*** Materials provided Section Begins ***
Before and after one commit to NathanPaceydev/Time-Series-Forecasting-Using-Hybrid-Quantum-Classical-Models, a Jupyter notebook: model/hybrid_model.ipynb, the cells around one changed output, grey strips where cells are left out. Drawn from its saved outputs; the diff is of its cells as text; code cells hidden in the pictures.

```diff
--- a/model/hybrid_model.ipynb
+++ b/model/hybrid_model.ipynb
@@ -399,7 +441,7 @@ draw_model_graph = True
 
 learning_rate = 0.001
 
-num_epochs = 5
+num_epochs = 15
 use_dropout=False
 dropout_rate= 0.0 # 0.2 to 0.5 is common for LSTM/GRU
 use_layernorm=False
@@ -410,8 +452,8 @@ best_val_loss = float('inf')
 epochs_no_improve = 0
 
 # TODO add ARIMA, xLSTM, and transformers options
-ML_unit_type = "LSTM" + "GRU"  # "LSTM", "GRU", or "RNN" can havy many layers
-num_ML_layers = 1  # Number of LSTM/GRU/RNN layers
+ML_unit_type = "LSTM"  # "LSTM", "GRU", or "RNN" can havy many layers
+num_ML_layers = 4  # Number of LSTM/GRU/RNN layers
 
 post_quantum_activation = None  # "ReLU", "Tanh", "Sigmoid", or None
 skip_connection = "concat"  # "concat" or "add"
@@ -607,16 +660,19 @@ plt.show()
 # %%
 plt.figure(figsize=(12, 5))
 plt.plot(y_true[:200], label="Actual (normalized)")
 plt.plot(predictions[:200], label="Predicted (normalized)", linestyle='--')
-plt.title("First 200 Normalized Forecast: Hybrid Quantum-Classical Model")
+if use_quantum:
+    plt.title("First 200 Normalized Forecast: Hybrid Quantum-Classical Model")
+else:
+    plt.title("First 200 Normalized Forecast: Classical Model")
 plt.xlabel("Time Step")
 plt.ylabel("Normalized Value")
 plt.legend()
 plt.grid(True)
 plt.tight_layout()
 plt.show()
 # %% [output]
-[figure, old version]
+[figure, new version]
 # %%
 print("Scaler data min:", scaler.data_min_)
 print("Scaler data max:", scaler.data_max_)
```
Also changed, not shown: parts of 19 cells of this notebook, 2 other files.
*** Materials provided Section Ends ***
*** Materials provided Section Begins ***
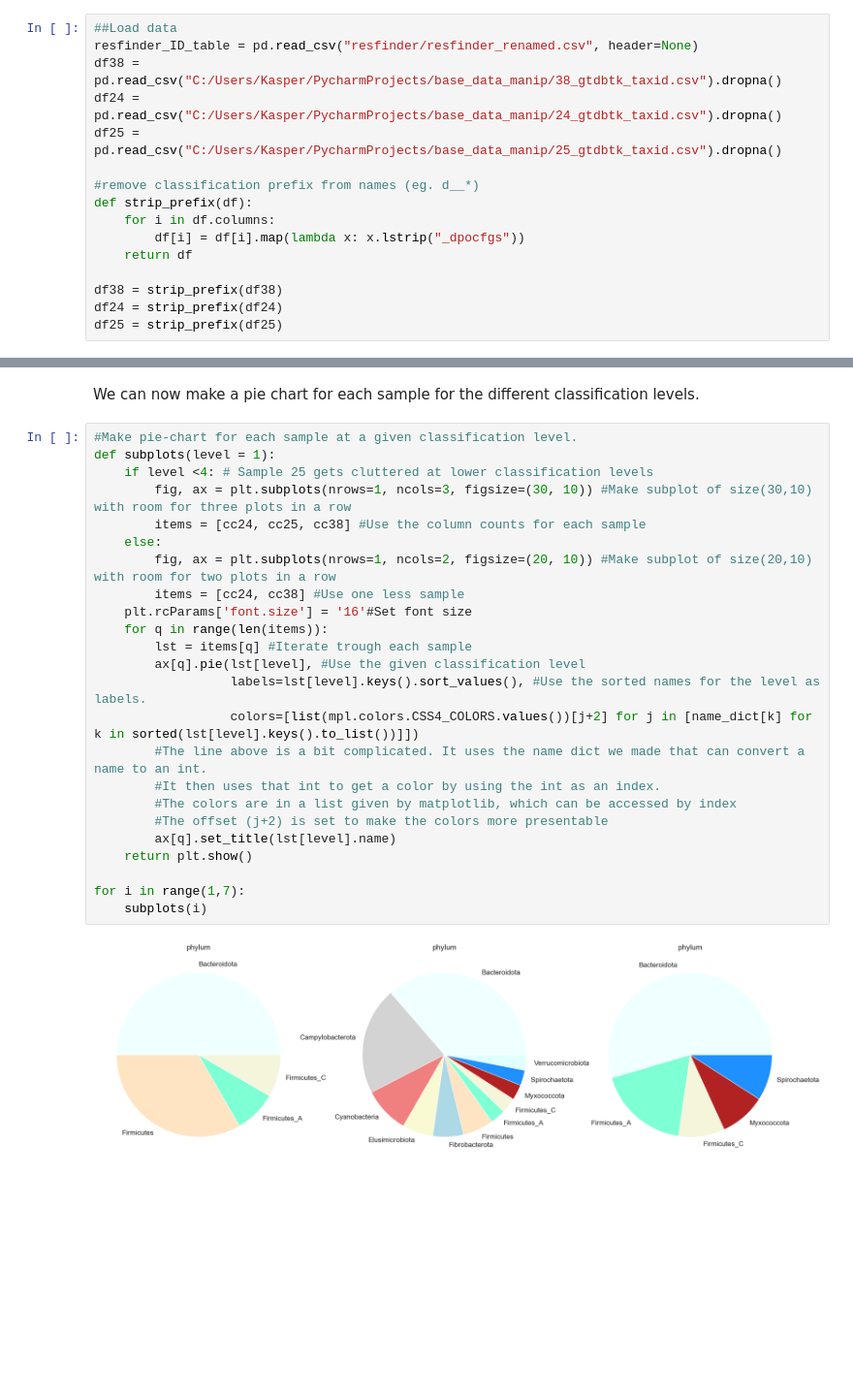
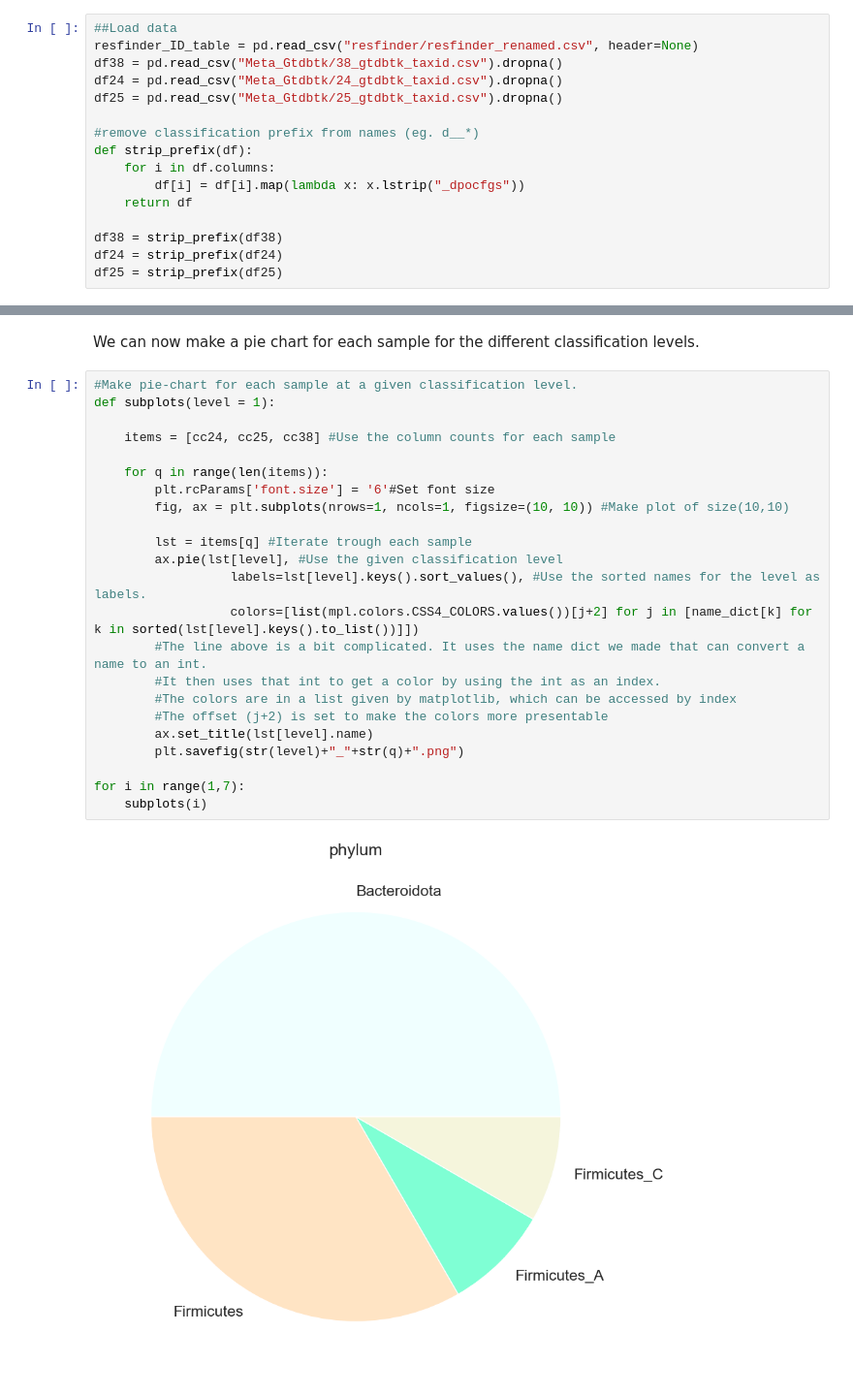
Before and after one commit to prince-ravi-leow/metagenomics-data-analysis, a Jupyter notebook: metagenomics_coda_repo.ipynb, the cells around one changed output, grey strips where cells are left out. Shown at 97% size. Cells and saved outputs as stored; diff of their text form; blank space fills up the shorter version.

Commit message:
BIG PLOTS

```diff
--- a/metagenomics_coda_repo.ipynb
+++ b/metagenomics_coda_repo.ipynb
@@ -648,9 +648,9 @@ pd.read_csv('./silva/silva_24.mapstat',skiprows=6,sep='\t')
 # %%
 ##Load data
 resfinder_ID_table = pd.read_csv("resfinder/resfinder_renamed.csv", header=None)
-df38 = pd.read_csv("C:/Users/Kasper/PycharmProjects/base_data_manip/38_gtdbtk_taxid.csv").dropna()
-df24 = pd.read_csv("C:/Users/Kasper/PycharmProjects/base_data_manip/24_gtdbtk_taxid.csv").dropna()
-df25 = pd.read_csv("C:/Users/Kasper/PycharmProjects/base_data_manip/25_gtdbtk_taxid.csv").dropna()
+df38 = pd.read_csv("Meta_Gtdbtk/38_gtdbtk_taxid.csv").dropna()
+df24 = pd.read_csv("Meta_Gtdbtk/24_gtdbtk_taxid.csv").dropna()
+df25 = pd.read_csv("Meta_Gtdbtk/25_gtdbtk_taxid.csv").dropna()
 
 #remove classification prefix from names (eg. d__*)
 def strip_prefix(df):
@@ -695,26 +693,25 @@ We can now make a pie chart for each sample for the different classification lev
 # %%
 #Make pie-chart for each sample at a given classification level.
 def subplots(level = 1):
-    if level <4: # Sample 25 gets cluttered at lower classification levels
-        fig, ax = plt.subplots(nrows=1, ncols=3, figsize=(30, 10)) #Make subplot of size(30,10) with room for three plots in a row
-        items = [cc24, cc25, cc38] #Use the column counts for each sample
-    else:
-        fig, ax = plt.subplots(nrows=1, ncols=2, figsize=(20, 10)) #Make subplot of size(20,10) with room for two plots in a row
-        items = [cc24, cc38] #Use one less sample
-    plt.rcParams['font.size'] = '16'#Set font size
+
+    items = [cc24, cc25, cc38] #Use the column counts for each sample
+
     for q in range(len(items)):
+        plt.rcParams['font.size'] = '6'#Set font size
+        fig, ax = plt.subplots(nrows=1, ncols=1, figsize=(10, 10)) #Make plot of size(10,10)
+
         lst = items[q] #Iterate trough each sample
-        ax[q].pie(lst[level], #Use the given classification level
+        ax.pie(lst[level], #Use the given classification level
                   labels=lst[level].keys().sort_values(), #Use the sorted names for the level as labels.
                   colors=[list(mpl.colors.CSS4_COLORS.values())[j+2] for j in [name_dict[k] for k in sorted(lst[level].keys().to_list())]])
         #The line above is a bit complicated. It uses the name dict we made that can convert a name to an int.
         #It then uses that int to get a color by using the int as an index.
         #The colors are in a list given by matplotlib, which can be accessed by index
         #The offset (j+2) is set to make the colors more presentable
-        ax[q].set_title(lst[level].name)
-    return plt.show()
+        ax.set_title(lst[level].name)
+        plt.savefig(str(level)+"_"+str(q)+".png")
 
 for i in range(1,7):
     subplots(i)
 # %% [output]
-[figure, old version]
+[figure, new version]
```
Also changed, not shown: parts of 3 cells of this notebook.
*** Materials provided Section Ends ***
● Task requirements
Check each line of the records for the string "ipynb" and copy those that have it.

● Response area
Before and after one commit to NathanPaceydev/Time-Series-Forecasting-Using-Hybrid-Quantum-Classical-Models, a Jupyter notebook: model/hybrid_model.ipynb, the cells around one changed output, grey strips where cells are left out. Drawn from its saved outputs; the diff is of its cells as text; code cells hidden in the pictures.
--- a/model/hybrid_model.ipynb
+++ b/model/hybrid_model.ipynb
Before and after one commit to prince-ravi-leow/metagenomics-data-analysis, a Jupyter notebook: metagenomics_coda_repo.ipynb, the cells around one changed output, grey strips where cells are left out. Shown at 97% size. Cells and saved outputs as stored; diff of their text form; blank space fills up the shorter version.
--- a/metagenomics_coda_repo.ipynb
+++ b/metagenomics_coda_repo.ipynb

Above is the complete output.